Pensions aren’t the most glamorous or exciting subject so you rarely hear about them in the media in the context of divorce, but for many couples, after their home, their pensions are likely to be the biggest matrimonial assets and it is essential to think about how they are dealt with upon divorce.
When you think about divorce, what springs to mind? Fights over children, squabbles over money? Not all divorcing couples have children but every single one will have to think about the financial implications of their divorce. And sadly, the financial outlook isn’t always bright after divorce.
UK insurance giant Prudential publishes an annual survey of the financial prospects of each year’s retirees and this year’s survey makes sobering reading for those in the midst of or considering a divorce. Apparently, people retiring this year who have been through a divorce will see retirement incomes of 16% less than their counterparts who remain married or never marry. In real terms that’s £3,000 per year. They’re also more likely to be going into retirement with debts (32%) than their happily married, or never married, counterparts (21%).
Stats from the Office for National Statistics show that the divorce rate is falling except for those aged 55 plus, that is, those most likely to be thinking about their retirement.
So, what can you do about your pension to protect it from the effects of divorce? And what happens to pensions on divorce anyway?
Many of our clients are shocked to learn that their pension is subject to division upon divorce. “I’ve built it up myself, from my own earnings, for my future many years from now” they tell us. That may be the case, but the starting point for divorce is that all your property – no matter when you acquired it, built it up or will realise it – is matrimonial property. A pension isn’t a liquid asset like cash in the bank or even a property that you can easily make liquid, so it has to be treated carefully and we often work with pension experts to make sure pensions are split fairly or protected upon divorce.
The real key to keeping your pension as healthy as possible is to avoid court proceedings altogether, if you can. We always emphasise the benefits of working things out as amicably as possible to avoid lengthy, time-consuming and expensive contested proceedings. If you reach an agreement between you as to how to split finances, it can be made into a binding court order for a few hundred pounds. If you can’t agree and you need the court to decide for you, proceedings can cost tens of thousands per person in legal costs. It doesn’t take a pensions expert to see that those legal costs are far better in your pension pot than in the pockets of a lawyer!

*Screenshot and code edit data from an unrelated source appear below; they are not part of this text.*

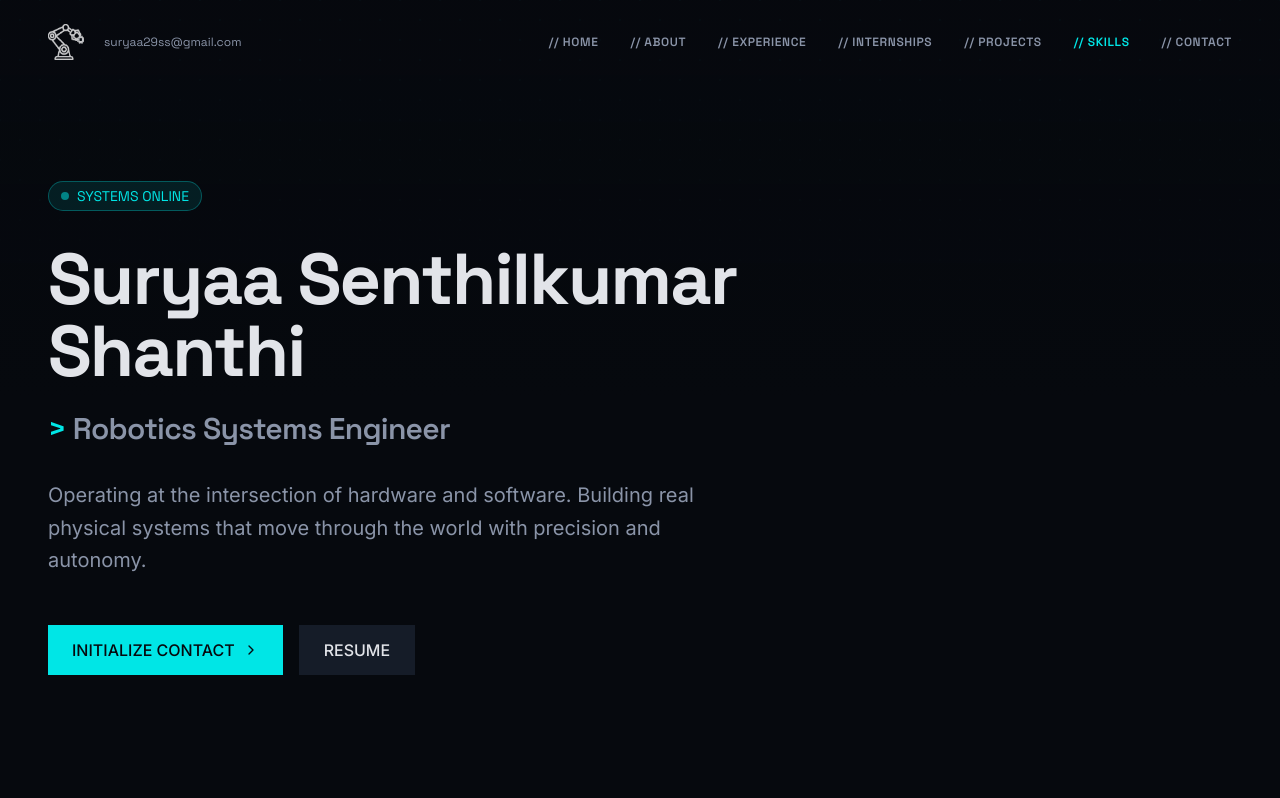
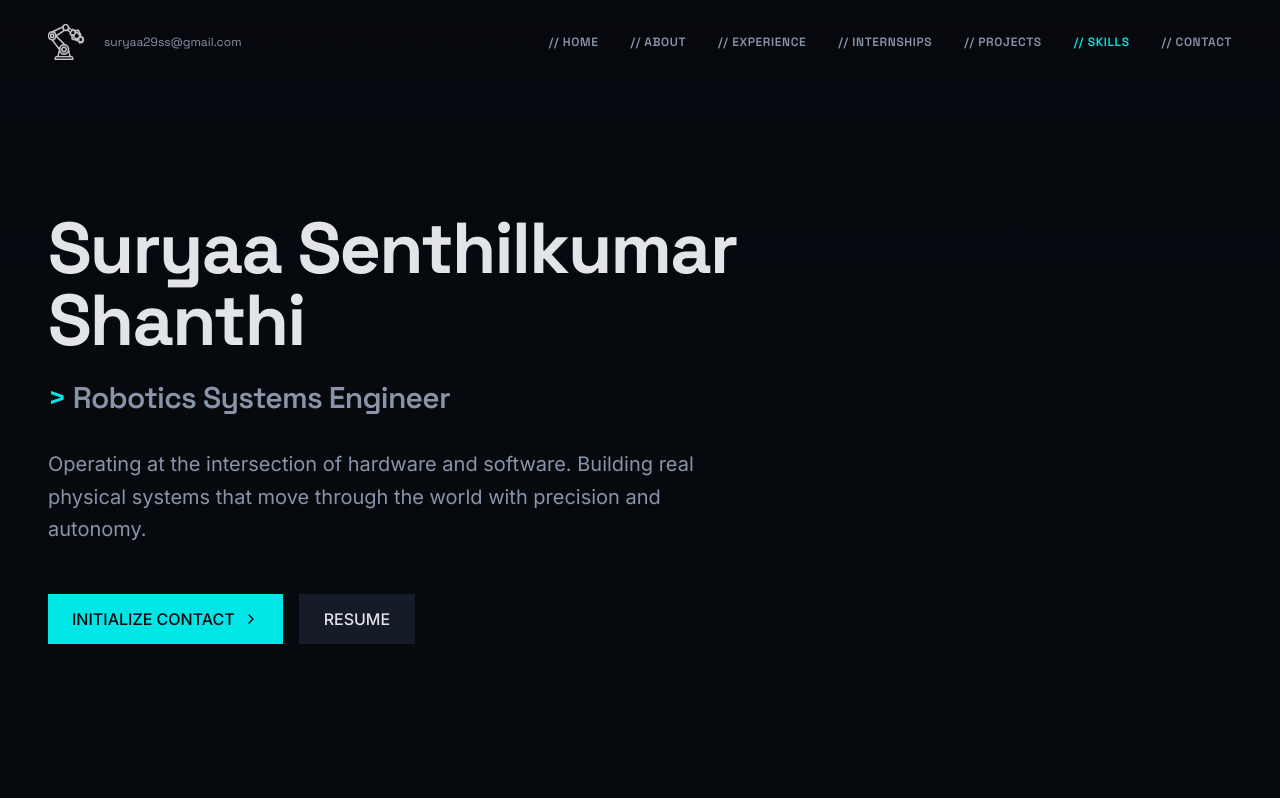
Before and after one commit to suryaa2902/Portfolio, a React (Vite) app: page / in a window 1280 px wide. Shown: the top 798 px of the page. Built offline with nearby package versions, Linux system fonts and the light colour scheme.

Commit message:
Remove SYSTEMS ONLINE badge from hero section

```diff
--- a/src/pages/home.tsx
+++ b/src/pages/home.tsx
@@ -31,11 +31,6 @@ export function Home() {
             transition={{ duration: 0.8, ease: "easeOut" }}
             className="max-w-4xl"
           >
-            <div className="inline-flex items-center gap-2 px-3 py-1 mb-8 rounded-full bg-primary/10 border border-primary/30 text-primary font-mono text-sm">
-              <span className="w-2 h-2 rounded-full bg-primary animate-pulse"></span>
-              SYSTEMS ONLINE
-            </div>
-
             <h1 className="text-5xl md:text-7xl font-bold tracking-tight mb-6 text-foreground">
               Suryaa Senthilkumar Shanthi
             </h1>
```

If you can’t avoid court, the key is to be pragmatic. The three-stage court process can be concluded at the first or middle stage if the parties can reach an agreement with one another, saving thousands in costs and months in time. However, even if things keep on going through the various stages, be realistic about what you want and pragmatic about how to achieve it. Do you want to ‘win’ now or do you want to secure your pension? It may be worth giving up your claim on a property to keep your pension intact – or that property may represent security now while a pension does not. Think about what you want now and in the future, because while proceedings take many, many months, they don’t take quite as long as your retirement will.
If you’re taking legal advice, think about some financial advice too. Solicitors, although we know a lot about pensions, can’t give financial advice to clients. It may be that you’re not on the best type of pension for your lifestyle or you’ve just gone along with the same scheme as your husband or wife and could be on one more beneficial for you. Going through a divorce means you have a lot on your plate and making more changes is likely to be the last thing you think about, but a couple of hours with a financial advisor could be the best investment you can make.
We can’t take you through what happens to pensions in a divorce in detail, firstly because every couple has a unique financial situation and unique needs, and secondly because there simply isn’t time: the law in this area is extensive. The key message, however, is to remember that your pension can be affected by marriage breakdown and you need to think carefully about how to proceed so you don’t leave your future self thousands of pounds short each year.